There is a theater in McFarland that stopped showing movies more than sixty years ago; but if you know who to ask, you’ll discover that art is alive and well on the inside. But it isn’t through moving pictures, as they used to call movies—it’s through still images and a man who created them during one of the most important eras of American popular music.
Ron Raffaelli still has the props and equipment he used to shoot images of Jimi Hendrix, The Rolling Stones, Fleetwood Mac, and more than one hundred other famous musical acts, and they are lying around that theater in McFarland, which has been converted into a living space and studio.

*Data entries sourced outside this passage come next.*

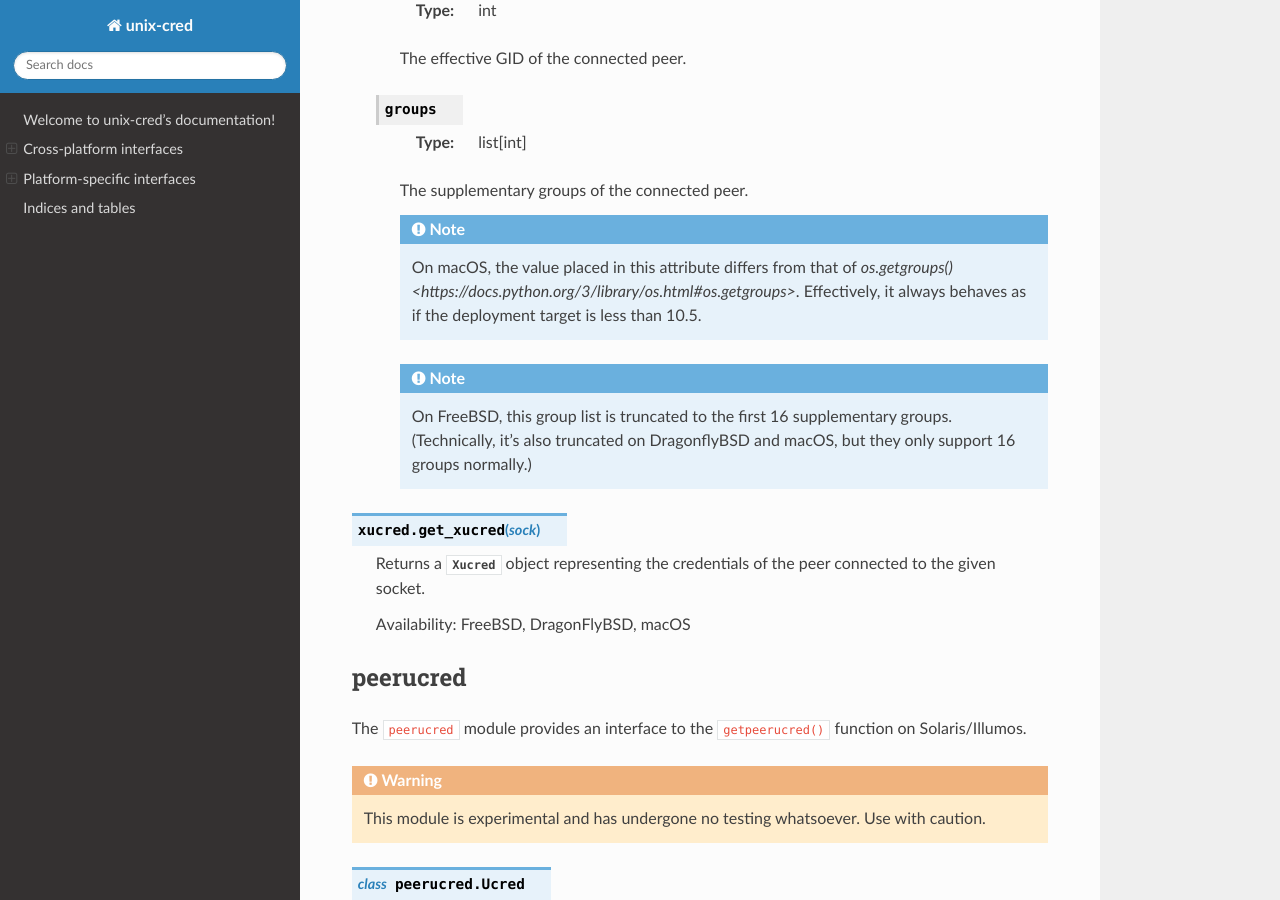
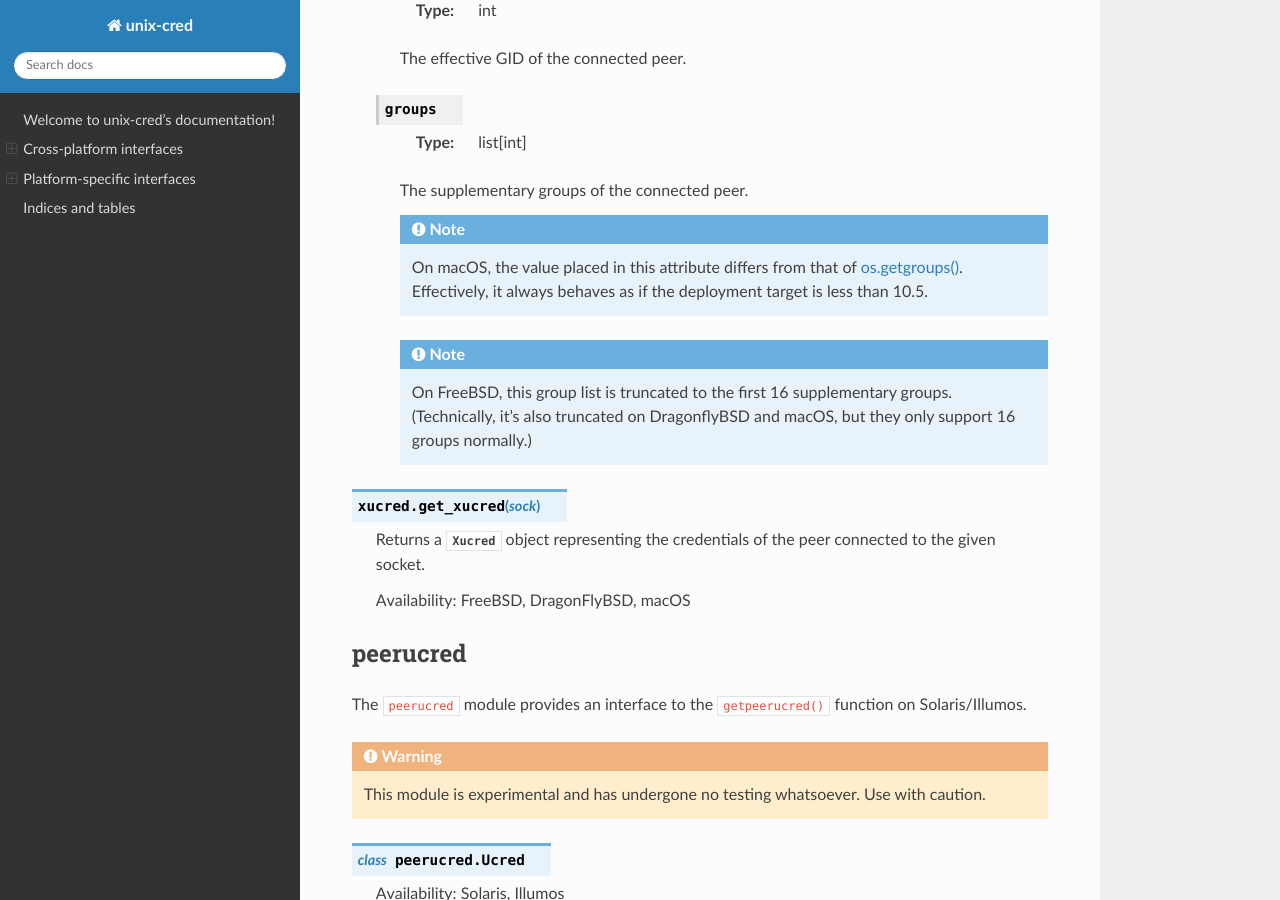
Before and after one commit to cptpcrd/unix_cred, a Sphinx documentation site: the page built from docs/index.rst, in a window 1280 px wide and 900 px high, scrolled down 2598 px. Built offline with Sphinx 7.4.7 and the Read the Docs theme 2.0.0, drawn with Linux system fonts in a browser that asks for light colours.

Commit message:
docs: Fix os.getgroups() link

```diff
--- a/docs/index.rst
+++ b/docs/index.rst
@@ -137,7 +137,7 @@ The ``xucred`` module provides an interface to the ``xucred`` interface on FreeB
 
         .. note::
             On macOS, the value placed in this attribute differs from that of
-            `os.getgroups() <https://docs.python.org/3/library/os.html#os.getgroups>`.
+            `os.getgroups() <https://docs.python.org/3/library/os.html#os.getgroups>`_.
             Effectively, it always behaves as if the deployment target is less than 10.5.
 
         .. note::
```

“I wanted to be an illustrator like Norman Rockwell,” Raffaelli said over chips and salsa in the kitchen area, “but I didn’t have the talent.”
He did have a talent for composing images.
“I took a photojournalism class at Pierce College that changed my life,” he added. The class gave him access to cameras and, more importantly, darkrooms.
Raffaelli quickly became a “darkroom wizard.” In the days before Photoshop and other image manipulation software, all special effects had to be done ‘in camera’, or painstakingly in a darkroom.
But the greatest adventures in Raffaelli’s career may have happened during the year that he spent as the personal photographer of one of the biggest names in late ‘60s rock.
“An art director had told me that this British rock star was getting ready to go on tour in the United States, and he needed a photographer,” Raffaelli said, “and I thought it would be cool to go on tour with a rock star, so I went up to this Beverly Hills house to show my portfolio, and when I got there, there were about thirty or forty photographers with their portfolios.
“When my turn came, I went into this bedroom and there was a Tiffany lamp with red scarves hanging from it, and at the foot of the bed, there was this handsome black man with a blond on either side of him, and one behind him on the bed looking over his shoulder. So I gave him my portfolio, and I recognized who it was. It was Jimi Hendrix. And he went through all thirty of my photos in about thirty seconds. He hands them back to me and says thank you. And I left, thinking ‘what a waste of time that was,’ ” Raffaelli said.
While Hendrix had taken England and Europe by storm, he was only on the cusp of great fame in the United States.
“A couple of weeks later, I got the call that Jimi chose me, and the next morning I was on a plane to Hawaii to join him,”…where Hendrix was staying with his band on a large island estate in preparation of his debut American tour.
“The house was right on the point of Diamond Head, and there were guest bungalows where I stayed. I got up at about two in the morning one night to get a snack in the main house, and I saw a figure sitting off by himself in the sand. He gestured to me to come over, and he had sculpted a giant face in the sand with his long fingers. He had connected the eyes and ears and mouth with a tunnel under the sand, and he blew smoke into the mouth and the wet sand held the smoke briefly, and then it slowly wafted out. It was trippy,” Raffaelli said.
“I asked him to do it again, and we had a good laugh. But then he said he wanted to ask me some questions about my portfolio, which surprised me because he only spent thirty seconds with my photos, but he had specific questions about them. I made the photos so that there were second and third readings. There were layers to them. And he asked about the symbolism, and I realized he had to have a photographic memory to remember the details he was recalling,” Raffaelli explained.